Robert Rothman

You’re welcome to your opinion that it is frustrating and not-good.

On the more objective matter of fact, you’ve already been politely corrected. That correction stands.

Yeah, I got that, sorry if I wasn’t clear. I was commenting on the structure of it needing such subterfuge, and how it affected the “riddling” experience, and even how it resembled an episode on a TV show. I was not disputing the fact. Merely lamenting it.

Rothman - I understand that, but we’re talking about riddles, not puzzles. In puzzles, it’s natural that there may be 50 different ways to solve a puzzle - and we’ll have to come up with the one (or the ones) that the programmer intended. That’s another matter, and I agree with you as far as puzzles go. But riddles come up with a list of characteristics, often misleading. Unless the riddle specifically says “…and I’m not a XXX”, then XXX is a valid answer to the riddle. So are many other. If the riddle is constructed as to allow many several answers - and I’m not talking about LGOP anymore, I’m speaking generally - then it’s a shoddy riddle that needs to be reworked, rephrased, retuned. Either that or allow all the possible responses.

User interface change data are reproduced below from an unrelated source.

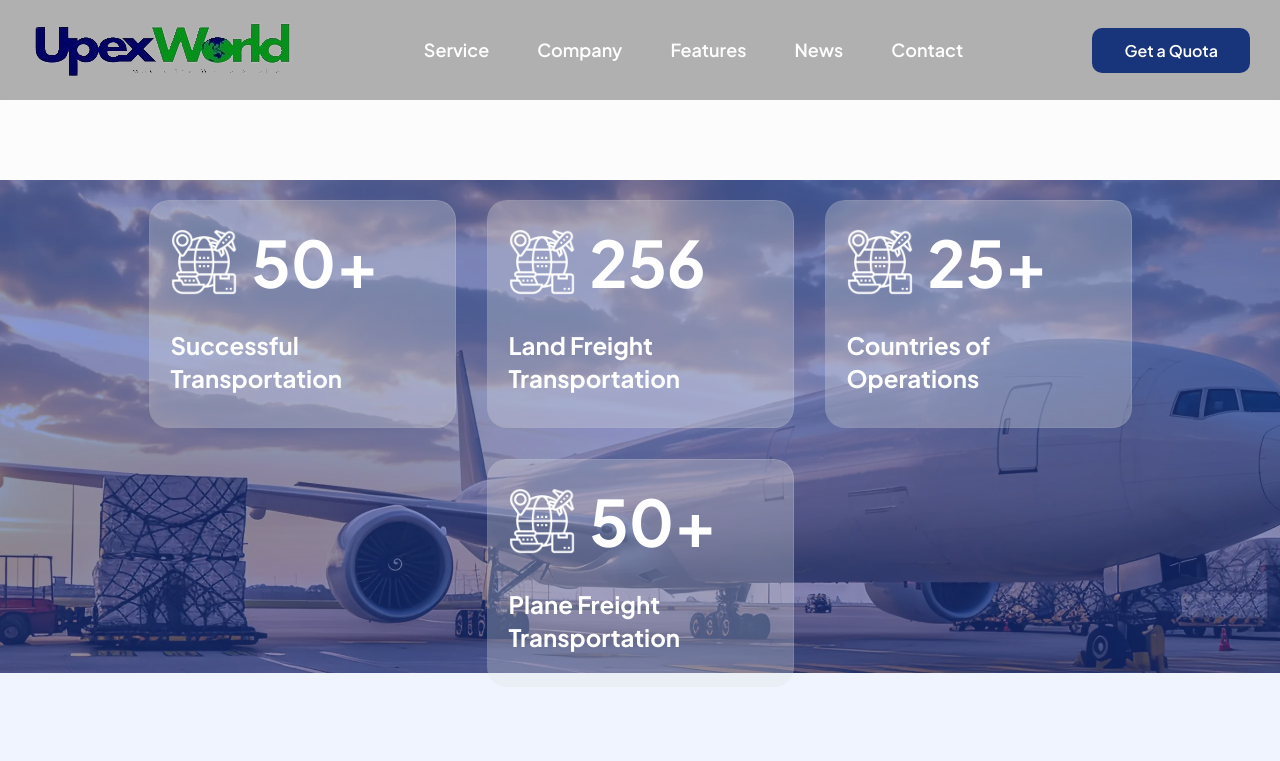
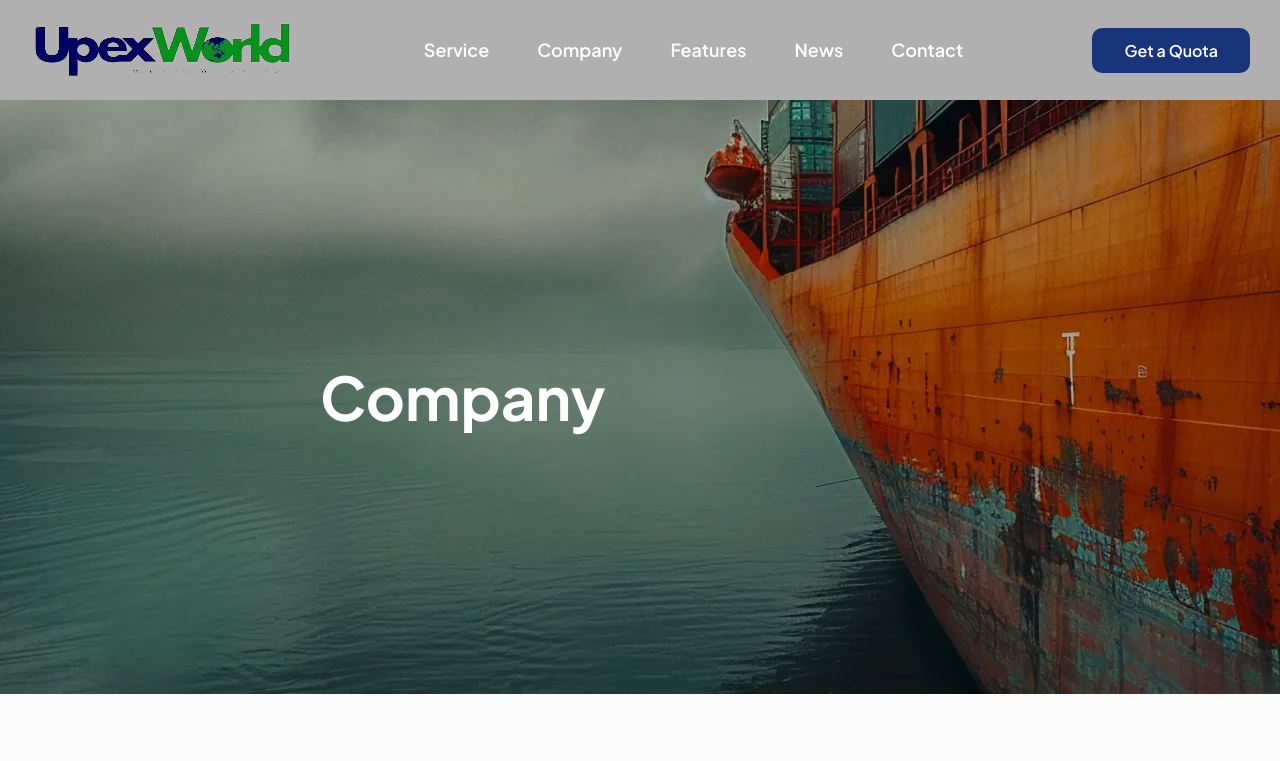
Before and after one commit to fzsf163/delivery-site, a React (Vite) app: page /company in a window 1280 px wide. Shown: the top 761 px of the page. Built offline with nearby package versions, Linux system fonts and the light colour scheme.

Commit message:
compnay added

```diff
--- /dev/null
+++ b/src/components/compnay/compnay.tsx
@@ -0,0 +1,23 @@
+import img from "../../assets/compnay/transport-logistics-concept (2) 1.webp";
+function CompanyHero() {
+  return (
+    <div
+      style={{
+        backgroundImage: `url("${img}")`,
+        backgroundSize: "cover",
+        backgroundRepeat: "no-repeat",
+        backgroundOrigin: "border-box",
+        backgroundPosition: "center center",
+      }}
+      className="h-[594px]"
+    >
+      <div className="flex h-full w-full items-center justify-center bg-black/30 lg:justify-start lg:pl-[20rem]">
+        <p className="plus-jakarta-sans-700 w-fit text-6xl text-white">
+          Company
+        </p>
+      </div>
+    </div>
+  );
+}
+
+export default CompanyHero;
--- a/src/components/navbar/navbar.tsx
+++ b/src/components/navbar/navbar.tsx
@@ -50,7 +50,7 @@ export default function Navbar() {
         <div className="plus-jakarta-sans-600 hidden items-center justify-center gap-12 py-[39px] lg:flex">
           {menuItems.map((menu) => {
             return (
-              <Link to={menu.href}>
+              <Link to={menu.href} key={menu.label + menu.id}>
                 <div
                   key={menu.label + menu.id}
                   className="group relative cursor-pointer"
@@ -95,7 +95,7 @@ export default function Navbar() {
         >
           {menuItems.map((m) => {
             return (
-              <Link to={m.href}>
+              <Link to={m.href} key={m.label + m.id}>
                 <div
                   key={m.id}
                   className="flex flex-col items-start pl-[3rem] pt-[3rem]"
--- a/src/routes/company.tsx
+++ b/src/routes/company.tsx
@@ -1,14 +1,19 @@
 import Process from "../components/Process/Process";
+import CompanyHero from "../components/compnay/compnay";
 import Faq from "../components/faq/Faq";
 import NumberCard from "../components/number-card/numberCard";
 import SafeJourney from "../components/safe-journey/SafeJourney";
 import Services from "../components/services/services";
+import Transportation from "../components/tranportation/Transportation";
 
 function Copmany() {
   return (
     <div>
-      {" "}
+      <CompanyHero></CompanyHero>
       <NumberCard />
+      <div className="my-20">
+        <Transportation />
+      </div>
       <Services />
       <SafeJourney />
       <Process />
```
Also changed, not shown: src/assets/compnay/transport-logistics-concept (2) 1.webp (added).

Fair play then. Though, for my own part, I see it more as subversion than subterfuge (see next post).

And to be clear, the Sultan’s Riddle absolutely is 100% unquestionably unfair in every reasonable sense of that word, but its unfairness is central to its design, and it’s dismissive responses to legitimate guesses is also central to its design.

It plays on (and this is probably why I like it so much, and perhaps at least part of why Peter disliked it) the relationship between the player and the player-character … the PC is getting a riddle, but the player really isn’t getting a riddle at all, but rather an out-of-character, out-of-world, fourth-wall-shattering alternate puzzle draped in ragged riddle’s clothing.

Clearly, this is a risky design decision for some tastes - and probably for some playing styles. I can certainly understand why it might rub someone the wrong way, or why certain playing styles might collide with it at an unpleasant angle, let’s say.